Diabetic Ketoacidosis Lab Values

Diabetic Ketoacidosis Lab Values

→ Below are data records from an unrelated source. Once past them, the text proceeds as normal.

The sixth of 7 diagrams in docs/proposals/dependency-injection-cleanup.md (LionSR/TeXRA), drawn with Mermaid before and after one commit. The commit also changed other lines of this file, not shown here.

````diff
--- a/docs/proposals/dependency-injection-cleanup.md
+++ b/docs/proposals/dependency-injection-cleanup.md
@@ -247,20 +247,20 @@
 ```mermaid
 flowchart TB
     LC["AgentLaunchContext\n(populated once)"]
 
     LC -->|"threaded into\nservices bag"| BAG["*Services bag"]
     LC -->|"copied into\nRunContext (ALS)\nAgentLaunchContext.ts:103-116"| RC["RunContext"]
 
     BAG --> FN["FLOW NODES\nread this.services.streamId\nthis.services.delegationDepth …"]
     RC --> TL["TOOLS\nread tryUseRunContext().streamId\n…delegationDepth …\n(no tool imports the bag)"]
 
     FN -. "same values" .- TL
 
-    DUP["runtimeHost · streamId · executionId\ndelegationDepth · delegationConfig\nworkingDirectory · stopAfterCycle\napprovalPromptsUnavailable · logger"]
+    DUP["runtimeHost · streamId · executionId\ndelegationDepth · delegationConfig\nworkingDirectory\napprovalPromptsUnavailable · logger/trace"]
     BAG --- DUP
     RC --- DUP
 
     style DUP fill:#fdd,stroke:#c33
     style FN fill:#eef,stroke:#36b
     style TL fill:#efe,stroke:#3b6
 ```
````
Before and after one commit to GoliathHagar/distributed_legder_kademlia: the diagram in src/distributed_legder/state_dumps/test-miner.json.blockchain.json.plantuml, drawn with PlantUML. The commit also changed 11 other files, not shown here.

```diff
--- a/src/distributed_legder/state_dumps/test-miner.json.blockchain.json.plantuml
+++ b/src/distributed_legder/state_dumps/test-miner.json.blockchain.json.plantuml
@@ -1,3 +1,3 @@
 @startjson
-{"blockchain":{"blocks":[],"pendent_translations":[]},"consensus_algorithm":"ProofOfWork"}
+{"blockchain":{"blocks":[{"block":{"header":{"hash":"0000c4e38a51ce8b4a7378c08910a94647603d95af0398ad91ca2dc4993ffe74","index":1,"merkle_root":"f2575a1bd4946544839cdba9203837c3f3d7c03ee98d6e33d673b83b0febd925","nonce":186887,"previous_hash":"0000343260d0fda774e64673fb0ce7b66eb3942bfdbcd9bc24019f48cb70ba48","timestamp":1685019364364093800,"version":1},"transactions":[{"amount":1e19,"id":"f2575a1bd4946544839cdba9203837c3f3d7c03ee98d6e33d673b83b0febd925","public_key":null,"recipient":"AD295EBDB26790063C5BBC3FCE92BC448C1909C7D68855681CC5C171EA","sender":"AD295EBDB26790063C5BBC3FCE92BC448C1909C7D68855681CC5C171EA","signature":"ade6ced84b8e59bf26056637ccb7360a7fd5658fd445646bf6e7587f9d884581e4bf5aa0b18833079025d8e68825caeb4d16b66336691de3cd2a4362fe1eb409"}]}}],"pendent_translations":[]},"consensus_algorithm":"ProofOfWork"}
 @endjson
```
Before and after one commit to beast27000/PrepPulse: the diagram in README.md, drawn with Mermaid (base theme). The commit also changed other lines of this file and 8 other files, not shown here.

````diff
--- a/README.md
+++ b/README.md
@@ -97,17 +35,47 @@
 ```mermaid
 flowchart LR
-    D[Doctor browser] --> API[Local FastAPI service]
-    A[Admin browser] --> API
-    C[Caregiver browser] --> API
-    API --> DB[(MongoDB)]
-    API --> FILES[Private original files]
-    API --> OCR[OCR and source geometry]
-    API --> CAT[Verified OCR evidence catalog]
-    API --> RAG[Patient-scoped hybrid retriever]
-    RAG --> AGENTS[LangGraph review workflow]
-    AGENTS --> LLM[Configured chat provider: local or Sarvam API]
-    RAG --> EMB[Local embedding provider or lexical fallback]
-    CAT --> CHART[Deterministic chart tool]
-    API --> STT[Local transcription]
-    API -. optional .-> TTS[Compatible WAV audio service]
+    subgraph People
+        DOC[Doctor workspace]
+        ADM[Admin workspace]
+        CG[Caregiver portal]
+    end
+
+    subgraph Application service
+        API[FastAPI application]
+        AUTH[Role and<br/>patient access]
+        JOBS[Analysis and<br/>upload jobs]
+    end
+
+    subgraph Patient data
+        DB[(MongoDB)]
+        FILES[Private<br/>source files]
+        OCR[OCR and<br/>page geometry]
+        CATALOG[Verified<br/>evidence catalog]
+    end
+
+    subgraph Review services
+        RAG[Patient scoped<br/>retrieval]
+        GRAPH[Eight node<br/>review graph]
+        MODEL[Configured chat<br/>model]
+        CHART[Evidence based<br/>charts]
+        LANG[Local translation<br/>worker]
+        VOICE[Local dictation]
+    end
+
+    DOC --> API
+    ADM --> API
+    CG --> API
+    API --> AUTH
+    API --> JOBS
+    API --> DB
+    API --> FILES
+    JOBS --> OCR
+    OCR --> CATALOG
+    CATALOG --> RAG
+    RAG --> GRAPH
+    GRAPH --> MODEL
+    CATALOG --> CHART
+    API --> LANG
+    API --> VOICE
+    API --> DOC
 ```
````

goha Registered Nurse DKA - fluids, fluids, bicarb, insulin drip, fluids. Get that anion gap closed, get some diabetes education, and a full set of cultures to cover the bases while you're at it. goha Registered Nurse You do see the HCO3 of 6.9, right? And yes, K+ per protocol as it shifts, but that was included in my "fix the gap" comment. jlna Paramedic I agree with the both of you. I think he may have been referring to as the potassium shifts back into the cells and the hydrogen ions shift outwards the original bicarbonate is restored. Her pH was 7.2 which the ADA does not recommend bicarbonate for. However, I don't think with this individual it would have harmed her if given in an isotonic solution since it was so low. I've seen it done both jlna Paramedic It's amazing what the insulin alone does for some people. She had a pretty long QTc initially that decreased significantly to abnormal range by the time I got her. Everything else started to stable out as well. dr-a Anesthesiology Resident I only use buffers when I need to intubate a patient that is very acidic (<7.00) and a low pco2- just to give me a buffer for a rise in pco2 moji Nursing Student jlna Paramedic I personally did not. Unfortunately, in this region, and several other regions alike, people have poorly controlled conditions on account financial inability. Having to choose between medication and food causes us to see people several times a year. Then there's always the case of psychiatric issues or inability/refusal to understand the disease process and importance of taking meds correctly. moji Nursing Student There should be some area programs to help with the med costs. I truly understand the idea of paying for meds or food. I've actually been in that position myself. Help is typically out there it' Continue reading >>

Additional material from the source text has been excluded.